Porter must have twice adapted the house, first when he occupied it (depending on how late that occurred, it might conceivably have coincided with the erection of a new stable court in 1856) and again, to judge from the Jacobethan style of the main stair and other elements of the fabric, in about 1880.

To complicate our understanding of these changes, however, Belle Isle and its grounds were then reworked again before 1907 by his nephew and heir, John Porter-Porter.

The architect employed was London-based and worked largely in the Home Counties and the Cotswolds. Percy Richard Morley Horder — nicknamed ‘Holy Murder’ by his staff — was a man of bohemian dress and unbusinesslike habits that charmed and aggravated in equal measure. It’s to him we owe the modern form of the building with its tower and gabled gallery extension, a ‘traditional’ treatment derived from Horder’s training with George Devey.
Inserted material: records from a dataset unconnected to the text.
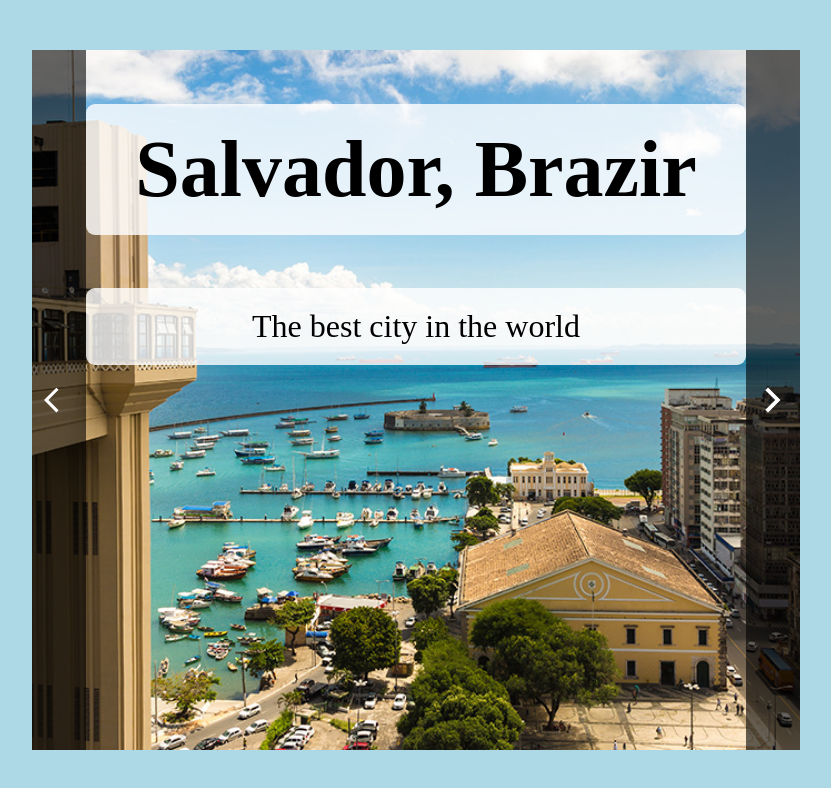
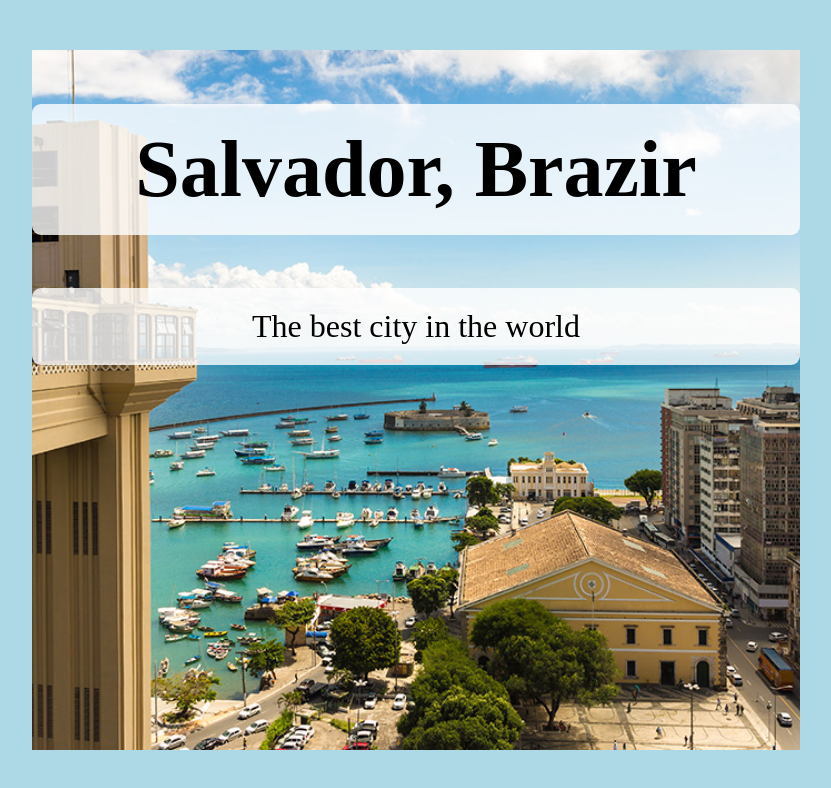
Before and after one commit to Nkaka23dev/React-hooks, a React (Create React App) app: page / in a window 1280 px wide. Shown: the top 788 px of the page, without its empty margins (224-1055 px from the left). Built offline with nearby package versions, Linux system fonts and the light colour scheme.

Commit message:
feat: add infinit coursel

```diff
--- a/package.json
+++ b/package.json
@@ -8,6 +8,7 @@
     "@testing-library/jest-dom": "^5.16.5",
     "@testing-library/react": "^13.4.0",
     "@testing-library/user-event": "^13.5.0",
+    "framer-motion": "^10.0.0",
     "react": "^18.2.0",
     "react-dom": "^18.2.0",
     "react-scripts": "5.0.1",
--- a/src/Components/Coursel.js
+++ b/src/Components/Coursel.js
@@ -1,25 +1,33 @@
-import React, { useState } from 'react'
+import React, { useState, useEffect } from 'react'
 import './Coursel.css'
 import { data } from '../Helpers/data'
 import ArrowBackIosIcon from "@material-ui/icons/ArrowBackIos";
 import ArrowForwardIosIcon from "@material-ui/icons/ArrowForwardIos";
+import { motion } from 'framer-motion';
 
 export default function Coursel() {
   const [currImg, setcurrImg] = useState(1);
+  useEffect(() => {
+    const intervalId = setInterval(() => {
+        setcurrImg((currImg + 1) % data.length);
+    }, 1500);
+
+    return () => clearInterval(intervalId);
+  }, [currImg]);
 
   return (
     <div className='coursel'>
         <div className='courselInner' style={{backgroundImage: `url(${data[currImg].img})`}}>
-        <div className='left' onClick={() => currImg > 0 && setcurrImg(currImg-1)}>
+        {/* <div className='left' onClick={() => currImg > 0 && setcurrImg(currImg-1)}>
             <ArrowBackIosIcon style={{ fontSize: 30}}/>
-        </div>
+        </div> */}
         <div className='center'>
         <h1>{data[currImg].title}</h1>
           <p>{data[currImg].subTitle}</p>
         </div>
-        <div className='right' onClick={() => currImg < data.length-1 && setcurrImg(currImg + 1)}>
+        {/* <div className='right' onClick={() => currImg < data.length-1 && setcurrImg(currImg + 1)}>
             <ArrowForwardIosIcon style={{ fontSize: 30 }}/>
-        </div>
+        </div> */}
         </div>
     </div>
   )
```
Also changed, not shown: 1 other file (tests, documents, lock files or other folders).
The last member of the Porter family to occupy Belle Isle was Lavinia Baird, first woman Deputy Lieutenant in Northern Ireland in 1987. She amicably sold the estate in 1991 to the Duke of Abercorn as the future home of his younger son, Nicholas, who was then living in the US.

The dining hall at Belle Isle

The dining hall is unconventionally decorated with its timber frame, panelling and gallery painted a lighter colour than the walls. ©Paul Highnam for Country Life

The estate also included six Islands, one of which is Killygowan, to which, until recently the tenant used to swim his cattle 100 yards across Lough Erne for summer grazing.

During Lord Nicholas’s absence in the US, Belle Isle began to flourish as a tourist destination with the conversion of the fine stables and farmyard into holiday lets — under the oversight of a well-known Fermanagh architect, Richard Pierce — and the 12,000sq ft castle itself as luxury holiday accommodation.

The Duke and the late Duchess Sacha undertook the task of decorating and furnishing the House to the highest standard with the advice of David Hicks, who had completely redecorated the Irish home of Barons Court in the mid 1970s.

Belle Isle continues to operate as a holiday destination, but Lord Nicholas and his Russian-born wife, Tatiana, are returning from America and promise to bring fresh energy and initiative to this beautiful island and house.

The vaulted stone hall at Belle Isle

The vaulted and flagged western hall. ©Paul Highnam for Country Life

They have already started a project to restore the fabric and vegetable beds of the long-abandoned historic walled garden, as well as planting new trees. All this work is undertaken with a keen awareness of the need to conserve the unique environment of this remarkable place.

For further information visit Acknowledgements: Robert Scott.